[[ INPUT DATA open ]]

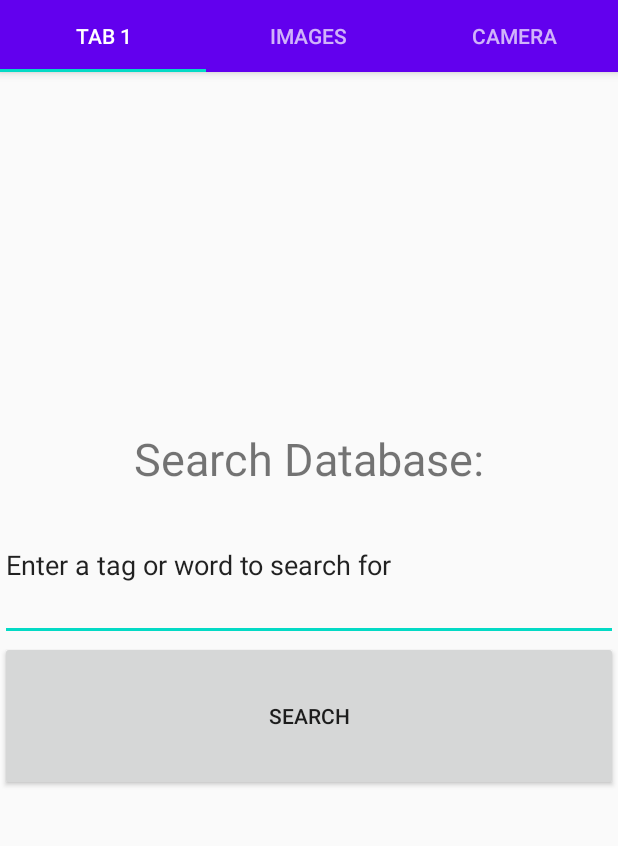
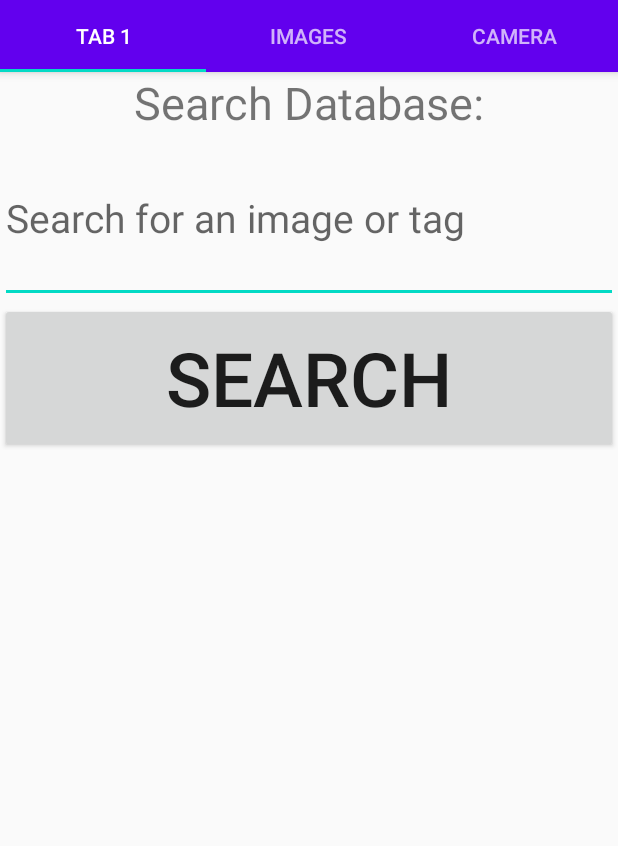
Before and after one commit to AndrewDunham/Cmpt385Project, an Android app: the screen it shows after launch (MainActivity), on a phone screen of 412 x 824 dp, the part 89-935 px from its top. Run offline under Robolectric (Android 15) with nearby library versions, the phone set to English and light mode, and no system bars.

Commit message:
change search database

```diff
--- a/app/src/main/res/layout/fragment1.xml
+++ b/app/src/main/res/layout/fragment1.xml
@@ -12,18 +12,23 @@
         android:text="Search Database:"
         android:textSize="30sp" />
 
-    <EditText
-        android:id="@+id/editTextTextPersonName"
+    <com.google.android.material.textfield.TextInputEditText
         android:layout_width="match_parent"
-        android:layout_height="101dp"
-        android:ems="10"
-        android:inputType="textPersonName"
-        android:text="Enter a tag or word to search for" />
+        android:layout_height="113dp"
+        android:hint="Search for an image or tag"
+        android:textSize="26sp" />
 
     <Button
         android:id="@+id/button"
         android:layout_width="match_parent"
         android:layout_height="100dp"
-        android:text="Search" />
+        android:text="Search"
+        android:textSize="50sp" />
+
+    <com.google.android.material.textfield.TextInputLayout
+        android:layout_width="match_parent"
+        android:layout_height="match_parent">
+
+    </com.google.android.material.textfield.TextInputLayout>
 
 </LinearLayout>
```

[[ INPUT DATA closed ]]

## WHAT YOU SHOULD DO
The records above, minus their pictures, are to be returned word for word.

## EXERCISE RESPONSE
Before and after one commit to AndrewDunham/Cmpt385Project, an Android app: the screen it shows after launch (MainActivity), on a phone screen of 412 x 824 dp, the part 89-935 px from its top. Run offline under Robolectric (Android 15) with nearby library versions, the phone set to English and light mode, and no system bars.

Commit message:
change search database

```diff
--- a/app/src/main/res/layout/fragment1.xml
+++ b/app/src/main/res/layout/fragment1.xml
@@ -12,18 +12,23 @@
         android:text="Search Database:"
         android:textSize="30sp" />
 
-    <EditText
-        android:id="@+id/editTextTextPersonName"
+    <com.google.android.material.textfield.TextInputEditText
         android:layout_width="match_parent"
-        android:layout_height="101dp"
-        android:ems="10"
-        android:inputType="textPersonName"
-        android:text="Enter a tag or word to search for" />
+        android:layout_height="113dp"
+        android:hint="Search for an image or tag"
+        android:textSize="26sp" />
 
     <Button
         android:id="@+id/button"
         android:layout_width="match_parent"
         android:layout_height="100dp"
-        android:text="Search" />
+        android:text="Search"
+        android:textSize="50sp" />
+
+    <com.google.android.material.textfield.TextInputLayout
+        android:layout_width="match_parent"
+        android:layout_height="match_parent">
+
+    </com.google.android.material.textfield.TextInputLayout>
 
 </LinearLayout>
```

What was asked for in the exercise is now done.